Yes, it would be great if a brand could be on every network their target audience is. Snapchat is great - it can provide a genuine, real-time look into a company's happenings whether it's a break-time party or an annual event. The network is popular for a reason, but time-strapped social media managers have to pick their network battles because establishing a presence on every available network will only make them feel that they're dropping the ball somewhere - always. Rather, selecting 1-3 (or as time allows, more) networks to really focus on, will be to their brand's benefit. Similarly, if it's a brand priority to join new networks, they'll need to consider delegating the responsibility somewhere. It can be nerve-wracking to relinquish social control, but establishing some general rules with a motivated peer could help a company get some networks off the ground.
Speaking of, social media shouldn't be a one-person effort. Employee advocacy programs work because they bring a broader voice to a brand's messaging, employee posts tend to see better organic reach and people, in general, like to see that a company's staff is engaged. For more, go read, "Creating an Employee-Advocacy Program for Social Media."
Remember those auto-schedulers mentioned earlier? Buffer is a terrific tool for posting at the optimal times but also for curation. When a social media manager comes across an article, video or other content they like, they should ask themselves whether it would be appropriate for their audience as well. By simply clicking on the Buffer Chrome Extension, managers can start to fill their queue with material their audience will enjoy as well as have a more balanced profile in that they are not only sharing brand material.

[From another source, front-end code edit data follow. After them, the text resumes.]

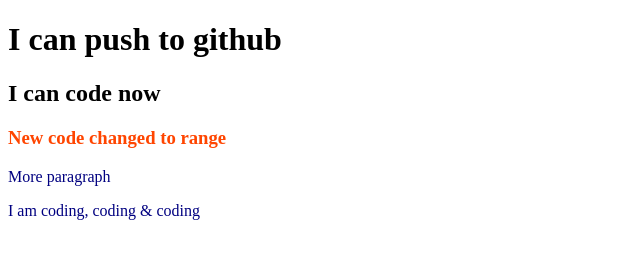
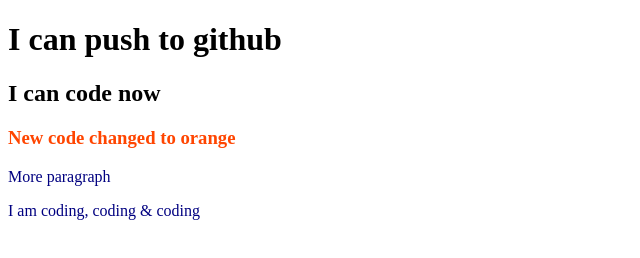
Before and after one commit to asifahmedhowlader/my-second-repo, a plain HTML site: page index.html in a window 1280 px wide. Shown: the full height of the page, 0-640 px from the left. Drawn offline with Linux system fonts and the light colour scheme.

Commit message:
spelling correction

```diff
--- a/index.html
+++ b/index.html
@@ -10,7 +10,7 @@
 <body>
     <h1>I can push to github</h1>
     <h2>I can code now</h2>
-    <h3>New code changed to range</h3>
+    <h3>New code changed to orange</h3>
     <p>More paragraph</p>
     <p>I am coding, coding & coding</p>
 
```
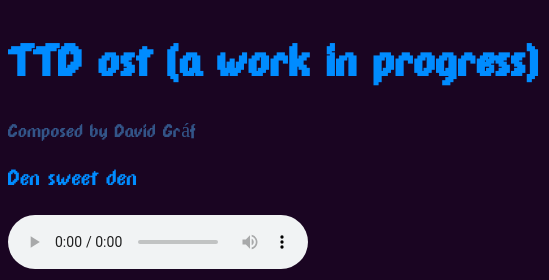
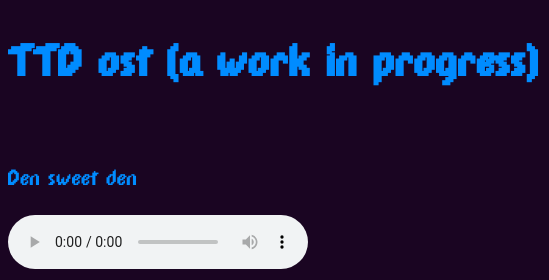
Before and after one commit to somethingbitstudios/TDD, a plain HTML site: page index.html in a window 1280 px wide. Shown: the top 280 px of the page, 0-549 px from the left. Drawn offline with Linux system fonts and the light colour scheme.

Commit message:
Update index.html
will add credits to separate page later, this kinda ruined the ui + the font cant do diacritics

```diff
--- a/index.html
+++ b/index.html
@@ -14,7 +14,6 @@
     transform: translate(-50%, -50%);
      z-index: -1;image-rendering: pixelated;" src="./logo.png"/>
     <h1>TTD ost (a work in progress)</h1>
-    <small style="color: #335588;">Composed by David Gráf</small>
     <br/>
     <p>Den sweet den</p>
     <audio controls src="./ost/DenSweetDen.wav"></audio>
```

Sometimes inspiration (and posts) come from where a brand least expects it. For example, a social manager may notice that a particular brand asset keeps getting shared, and they will likely want to share it again as well. It's also important, of course, to listen to brand mentions for customer service complaints and compliments so that the company can respond. Equally important is listening to industry chatter on the whole so brands can be aware of what is being discussed and how they should get involved or if they should (just think of the recent #DeleteUber social movement).
Everyone gets busy and even marketers with the best intentions neglect tasks now and again for other priorities. By scheduling "evergreen" posts throughout the month, social media managers can ensure quality content is being posted even if they can't get to it at the moment.
Evergreen examples could be promoting an affiliate program, popular content that is always relevant, staff spotlights, throwback Thursday type material and the list goes on. The one thing to know about scheduled posts, however, is to know that they are there. We can't anticipate world events and sometimes - by no fault of the social media manager - it can be distasteful in some way or the other. Remember they are there, check on them every now and again and the manager will be fine.
If a brand can't post every day, fine. What's more important than frequency is quality but a company should set a schedule so not only does the manager get in a routine (e.g., posts to LinkedIn, Facebook, Twitter and Pinterest every Monday, Wednesday and Friday) but engaged followers do as well.
Organic reach is embarrassing on most networks and while following some of the best practices mentioned above will help increase organic reach a bit (like optimal timing and employee posts), one of the most time-effective strategies a company can do is to advertise on the social networks. They'll not only reach target audiences (which can be hyper-specific) but they'll also be able to do so very quickly in a way that supports their goals (e.g., app downloads, website traffic, acquisition).